------ Given records
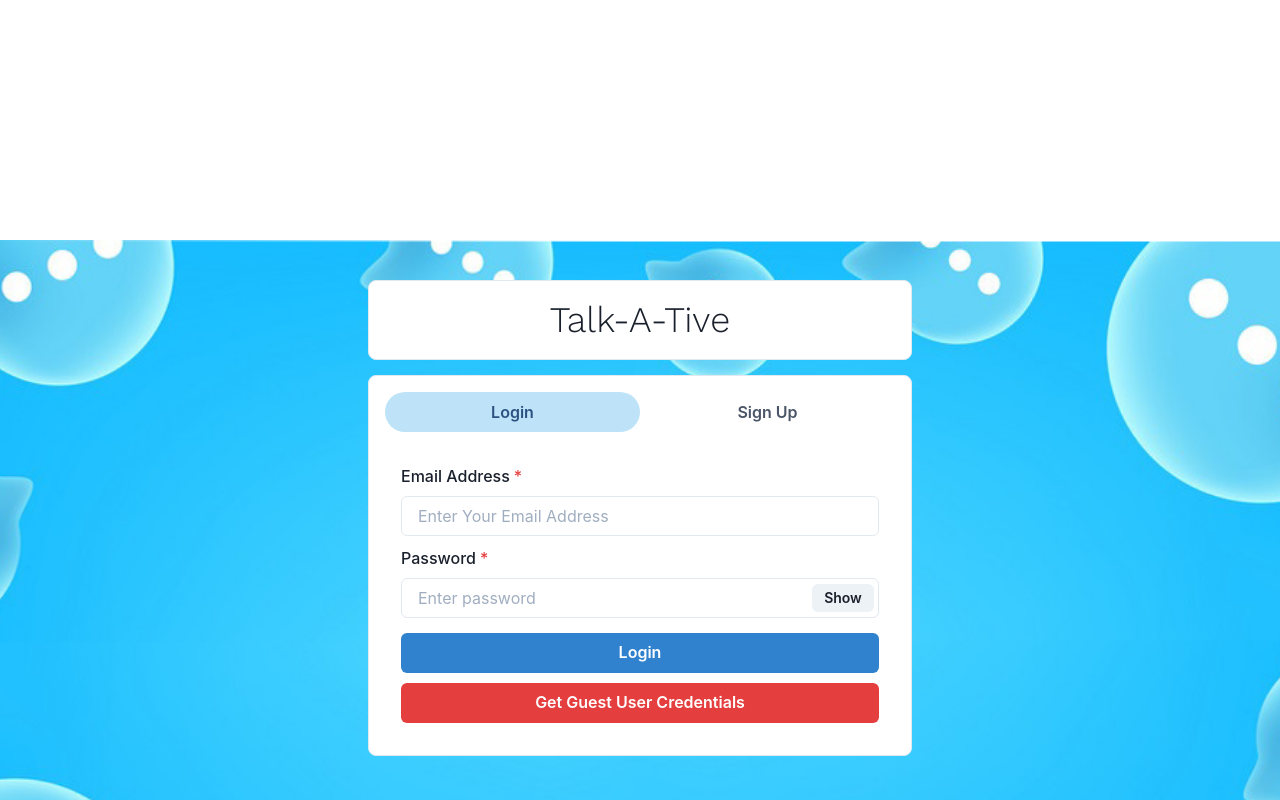
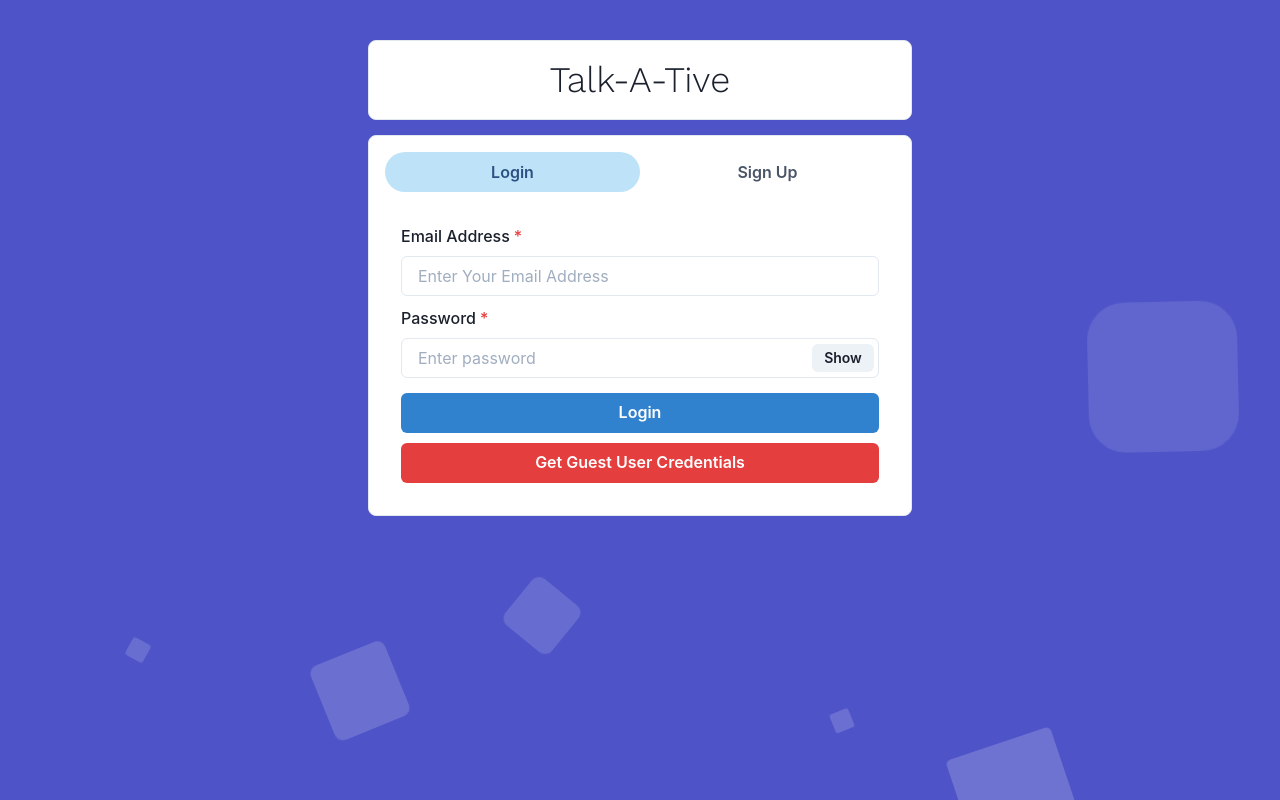
Before and after one commit to DivyeGandhi/MeChat-App, a React (Create React App) app in the folder frontend/: page / in a window 1280 px wide. Shown: the top 800 px of the page. Built offline with nearby package versions, Linux system fonts and the light colour scheme.

Commit message:
Update App.css
updated CSS for animation in background

```diff
--- a/frontend/src/App.css
+++ b/frontend/src/App.css
@@ -1,9 +1,18 @@
 @import url("https://fonts.googleapis.com/css2?family=Work+Sans:wght@300&display=swap");
-
+.root{
+  position: relative;
+}
+body{
+  background-color: #4e54c8;
+}
 .App {
+  position: absolute;
+  top: calc(50%);
+  transform: translateY(-50%);
   min-height: 100vh;
+  width: 100vw;
   display: flex;
-  background-image: url("./background.png");
+  /* background-image: url("./background.png"); */
   background-position: center;
   background-size: cover;
 }
@@ -20,3 +29,152 @@
 ::-webkit-scrollbar-thumb:hover {
   background: #555;
 }
+@import url('https://fonts.googleapis.com/css?family=Exo:400,700');
+
+*{
+    margin: 0px;
+    padding: 0px;
+}
+
+body{
+    font-family: 'Exo', sans-serif;
+}
+
+
+.context {
+    width: 100%;
+    position: absolute;
+    top:50vh;
+
+}
+
+.context h1{
+    text-align: center;
+    color: #fff;
+    font-size: 50px;
+}
+
+
+.area{
+    background: #4e54c8;
+    background: -webkit-linear-gradient(to left, #8f94fb, #4e54c8);
+    width: 100%;
+    height:100vh;
+
+
+}
+
+.circles{
+    position: absolute;
+    top: 0;
+    left: 0;
+    width: 100%;
+    height: 100%;
+    overflow: hidden;
+}
+
+.circles li{
+    position: absolute;
+    display: block;
+    list-style: none;
+    width: 20px;
+    height: 20px;
+    background: rgba(255, 255, 255, 0.2);
+    animation: animate 25s linear infinite;
+    bottom: -150px;
+
+}
+
+.circles li:nth-child(1){
+    left: 25%;
+    width: 80px;
+    height: 80px;
+    animation-delay: 0s;
+}
+
+
+.circles li:nth-child(2){
+    left: 10%;
+    width: 20px;
+    height: 20px;
+    animation-delay: 2s;
+    animation-duration: 12s;
+}
+
+.circles li:nth-child(3){
+    left: 70%;
+    width: 20px;
+    height: 20px;
+    animation-delay: 4s;
+}
+
+.circles li:nth-child(4){
+    left: 40%;
+    width: 60px;
+    height: 60px;
+    animation-delay: 0s;
+    animation-duration: 18s;
+}
+
+.circles li:nth-child(5){
+    left: 65%;
+    width: 20px;
+    height: 20px;
+    animation-delay: 0s;
+}
+
+.circles li:nth-child(6){
+    left: 75%;
+    width: 110px;
+    height: 110px;
+    animation-delay: 3s;
+}
+
+.circles li:nth-child(7){
+    left: 35%;
+    width: 150px;
+    height: 150px;
+    animation-delay: 7s;
+}
+
+.circles li:nth-child(8){
+    left: 50%;
+    width: 25px;
+    height: 25px;
+    animation-delay: 15s;
+    animation-duration: 45s;
+}
+
+.circles li:nth-child(9){
+    left: 20%;
+    width: 15px;
+    height: 15px;
+    animation-delay: 2s;
+    animation-duration: 35s;
+}
+
+.circles li:nth-child(10){
+    left: 85%;
+    width: 150px;
+    height: 150px;
+    animation-delay: 0s;
+    animation-duration: 11s;
+}
+
+
+
+@keyframes animate {
+
+    0%{
+        transform: translateY(0) rotate(0deg);
+        opacity: 1;
+        border-radius: 0;
+    }
+
+    100%{
+        transform: translateY(-1000px) rotate(720deg);
+        opacity: 0;
+        border-radius: 50%;
+    }
+
+}
```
------------
Exercise instructions
An exact copy of the entries, minus the pictures, is what to return.

Your response
Before and after one commit to DivyeGandhi/MeChat-App, a React (Create React App) app in the folder frontend/: page / in a window 1280 px wide. Shown: the top 800 px of the page. Built offline with nearby package versions, Linux system fonts and the light colour scheme.

Commit message:
Update App.css
updated CSS for animation in background

```diff
--- a/frontend/src/App.css
+++ b/frontend/src/App.css
@@ -1,9 +1,18 @@
 @import url("https://fonts.googleapis.com/css2?family=Work+Sans:wght@300&display=swap");
-
+.root{
+  position: relative;
+}
+body{
+  background-color: #4e54c8;
+}
 .App {
+  position: absolute;
+  top: calc(50%);
+  transform: translateY(-50%);
   min-height: 100vh;
+  width: 100vw;
   display: flex;
-  background-image: url("./background.png");
+  /* background-image: url("./background.png"); */
   background-position: center;
   background-size: cover;
 }
@@ -20,3 +29,152 @@
 ::-webkit-scrollbar-thumb:hover {
   background: #555;
 }
+@import url('https://fonts.googleapis.com/css?family=Exo:400,700');
+
+*{
+    margin: 0px;
+    padding: 0px;
+}
+
+body{
+    font-family: 'Exo', sans-serif;
+}
+
+
+.context {
+    width: 100%;
+    position: absolute;
+    top:50vh;
+
+}
+
+.context h1{
+    text-align: center;
+    color: #fff;
+    font-size: 50px;
+}
+
+
+.area{
+    background: #4e54c8;
+    background: -webkit-linear-gradient(to left, #8f94fb, #4e54c8);
+    width: 100%;
+    height:100vh;
+
+
+}
+
+.circles{
+    position: absolute;
+    top: 0;
+    left: 0;
+    width: 100%;
+    height: 100%;
+    overflow: hidden;
+}
+
+.circles li{
+    position: absolute;
+    display: block;
+    list-style: none;
+    width: 20px;
+    height: 20px;
+    background: rgba(255, 255, 255, 0.2);
+    animation: animate 25s linear infinite;
+    bottom: -150px;
+
+}
+
+.circles li:nth-child(1){
+    left: 25%;
+    width: 80px;
+    height: 80px;
+    animation-delay: 0s;
+}
+
+
+.circles li:nth-child(2){
+    left: 10%;
+    width: 20px;
+    height: 20px;
+    animation-delay: 2s;
+    animation-duration: 12s;
+}
+
+.circles li:nth-child(3){
+    left: 70%;
+    width: 20px;
+    height: 20px;
+    animation-delay: 4s;
+}
+
+.circles li:nth-child(4){
+    left: 40%;
+    width: 60px;
+    height: 60px;
+    animation-delay: 0s;
+    animation-duration: 18s;
+}
+
+.circles li:nth-child(5){
+    left: 65%;
+    width: 20px;
+    height: 20px;
+    animation-delay: 0s;
+}
+
+.circles li:nth-child(6){
+    left: 75%;
+    width: 110px;
+    height: 110px;
+    animation-delay: 3s;
+}
+
+.circles li:nth-child(7){
+    left: 35%;
+    width: 150px;
+    height: 150px;
+    animation-delay: 7s;
+}
+
+.circles li:nth-child(8){
+    left: 50%;
+    width: 25px;
+    height: 25px;
+    animation-delay: 15s;
+    animation-duration: 45s;
+}
+
+.circles li:nth-child(9){
+    left: 20%;
+    width: 15px;
+    height: 15px;
+    animation-delay: 2s;
+    animation-duration: 35s;
+}
+
+.circles li:nth-child(10){
+    left: 85%;
+    width: 150px;
+    height: 150px;
+    animation-delay: 0s;
+    animation-duration: 11s;
+}
+
+
+
+@keyframes animate {
+
+    0%{
+        transform: translateY(0) rotate(0deg);
+        opacity: 1;
+        border-radius: 0;
+    }
+
+    100%{
+        transform: translateY(-1000px) rotate(720deg);
+        opacity: 0;
+        border-radius: 50%;
+    }
+
+}
```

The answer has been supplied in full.